The Coherence.

Christ having taught us in the former petition to pray for temporal blessings, and for grace to rely upon GodŐs provident dispensation for the things of this life, doth in this petition and the next, direct us to ask spiritual blessings for ourselves, to wit, remission of our sins, and strength against temptation. And the reasons of this order is this: Christ makes the former petition a step unto these; for a man must rest upon GodŐs providence for the preservation of his body, that will rely upon His mercy for the salvation of his soul. He that cannot be persuaded that God will give him bread, will hardly be resolved that he will forgive him his sins.

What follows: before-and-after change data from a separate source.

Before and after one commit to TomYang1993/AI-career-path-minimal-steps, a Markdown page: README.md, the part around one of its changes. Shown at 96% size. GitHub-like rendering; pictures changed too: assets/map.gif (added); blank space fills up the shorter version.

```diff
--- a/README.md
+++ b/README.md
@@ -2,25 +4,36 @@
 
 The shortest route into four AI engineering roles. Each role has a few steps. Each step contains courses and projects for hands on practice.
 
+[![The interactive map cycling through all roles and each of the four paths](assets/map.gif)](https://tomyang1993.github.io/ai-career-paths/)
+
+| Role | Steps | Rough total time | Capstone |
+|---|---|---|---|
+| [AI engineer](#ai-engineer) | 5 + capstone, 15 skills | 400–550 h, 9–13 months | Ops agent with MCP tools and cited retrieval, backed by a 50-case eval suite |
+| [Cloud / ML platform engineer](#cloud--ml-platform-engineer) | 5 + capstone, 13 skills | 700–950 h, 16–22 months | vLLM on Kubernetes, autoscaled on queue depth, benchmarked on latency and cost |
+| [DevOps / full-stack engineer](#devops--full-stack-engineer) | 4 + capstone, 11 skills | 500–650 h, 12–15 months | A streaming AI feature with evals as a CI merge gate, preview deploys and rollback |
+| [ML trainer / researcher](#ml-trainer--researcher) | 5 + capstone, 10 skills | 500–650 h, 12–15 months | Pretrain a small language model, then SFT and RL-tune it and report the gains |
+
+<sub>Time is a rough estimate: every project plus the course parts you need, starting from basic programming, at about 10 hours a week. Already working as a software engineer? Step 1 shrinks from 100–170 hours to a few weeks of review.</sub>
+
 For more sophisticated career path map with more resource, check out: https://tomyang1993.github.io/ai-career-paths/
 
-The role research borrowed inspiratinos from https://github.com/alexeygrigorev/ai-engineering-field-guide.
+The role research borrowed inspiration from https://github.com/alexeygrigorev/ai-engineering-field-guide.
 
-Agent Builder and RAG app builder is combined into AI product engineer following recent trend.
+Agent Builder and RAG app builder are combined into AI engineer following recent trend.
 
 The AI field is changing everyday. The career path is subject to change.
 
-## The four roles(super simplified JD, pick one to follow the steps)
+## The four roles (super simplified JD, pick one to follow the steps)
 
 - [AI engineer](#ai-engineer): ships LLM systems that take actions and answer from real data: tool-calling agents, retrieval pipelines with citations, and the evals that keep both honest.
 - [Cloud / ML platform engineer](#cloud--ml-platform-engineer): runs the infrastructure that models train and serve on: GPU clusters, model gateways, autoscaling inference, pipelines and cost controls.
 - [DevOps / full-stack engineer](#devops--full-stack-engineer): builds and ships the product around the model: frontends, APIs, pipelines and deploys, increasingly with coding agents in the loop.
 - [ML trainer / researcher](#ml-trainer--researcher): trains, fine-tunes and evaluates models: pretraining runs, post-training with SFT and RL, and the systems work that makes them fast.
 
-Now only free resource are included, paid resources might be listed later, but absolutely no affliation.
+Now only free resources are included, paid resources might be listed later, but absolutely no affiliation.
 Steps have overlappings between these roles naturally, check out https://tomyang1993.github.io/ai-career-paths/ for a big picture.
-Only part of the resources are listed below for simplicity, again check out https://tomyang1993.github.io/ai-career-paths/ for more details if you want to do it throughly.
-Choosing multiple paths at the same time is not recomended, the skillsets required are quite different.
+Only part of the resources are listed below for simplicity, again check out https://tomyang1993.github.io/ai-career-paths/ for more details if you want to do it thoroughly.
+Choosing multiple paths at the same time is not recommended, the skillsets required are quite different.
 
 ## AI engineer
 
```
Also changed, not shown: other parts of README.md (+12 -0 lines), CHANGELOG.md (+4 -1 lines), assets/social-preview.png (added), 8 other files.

1. Where, first, we may note what is the faith of worldlings: they do not trust in God for food, raiment, and other temporal blessings. How then can we say that their faith is found for eternal mercies? He that believeth will not make haste (Isa. 28:16), but will stay GodŐs leisure, waiting for His blessings whereof he stands in need. But is this the practice of the world? No verily; for let a cross come, and men will not stick to use unlawful means for their deliverance. And so they deal, when hope of gain is offered, making little conscience of fraud, lying, oppression, etc., and so making haste to be rich, they overrun the provident hand of God that would lead them by ordinary lawful means.


2. Secondly, hence we learn how to enjoy and use all temporal blessings, food, raiment, and such like; namely, as helps and means to draw us towards GodŐs mercy in Christ. Thus did Jacob (Gen. 28:20,21), If God will be with me, and give me bread to eat, and clothes to put on, É. Then shall the Lord be my God. (John 6:27), Christ bids those whom He had fed miraculously, when they sought Him afterward for outward things, that they should not labour for that food which perisheth, resting therein, but for that which endureth unto everlasting life; leading them from bodily care and labour, to that which is heavenly and spiritual.

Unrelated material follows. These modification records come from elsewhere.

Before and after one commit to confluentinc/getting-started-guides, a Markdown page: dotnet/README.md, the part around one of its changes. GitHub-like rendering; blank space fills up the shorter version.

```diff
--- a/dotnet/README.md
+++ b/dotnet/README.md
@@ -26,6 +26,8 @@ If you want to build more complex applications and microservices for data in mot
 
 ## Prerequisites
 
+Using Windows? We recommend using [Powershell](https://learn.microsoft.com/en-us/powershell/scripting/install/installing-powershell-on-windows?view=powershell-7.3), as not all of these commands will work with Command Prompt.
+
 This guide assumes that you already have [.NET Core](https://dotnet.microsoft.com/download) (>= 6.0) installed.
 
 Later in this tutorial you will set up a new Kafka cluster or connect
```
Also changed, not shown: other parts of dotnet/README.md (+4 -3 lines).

To come to the petition, wherein we will handle, first, the necessity of it; then the meaning; and lastly, the uses.


1. For the first: This petition may seem to be needless; for they that make it are GodŐs children, who have all their sins forgiven them, both past, present and to come. Answer: This indeed must be the daily petition of all GodŐs children in this world, and the necessity of it is great; for howsoever in the purpose of God, all sins are pardoned to true believers; yea, all sins past repented of, are so forgiven, that they shall never be again imputed; yet sins present, and to come, are not actually pardoned, till they be repented of. This experience teacheth, for who can feel the assurance of mercy for any sin committed, before he have repented of it? And though true repentance once had, set us forever in GodŐs favour, yet it must be daily renewed for our daily falls, or else we cannot know it to be true. Hence it is that Paul entreats the saints of God in Corinth (though they had truly repented at their conversion) to be reconciled unto God (2 Cor. 5:20), meaning, by renewing their repentance. And David was the true child of God, yet being left unto himself, he fell into two grievous sins, wherein he lay almost a whole year without repentance; during all which time he had not pardon of them actually; for Nathan rebuked him to bring him to repentance, and upon his confession, pronounced them pardoned; yea, and David himself afterward, for the fuller assurance of mercy to his soul, most earnestly entreated pardon hereof at the hands of God (Psa. 51). So that this petition is most necessary, as for the more full assurance of sins past.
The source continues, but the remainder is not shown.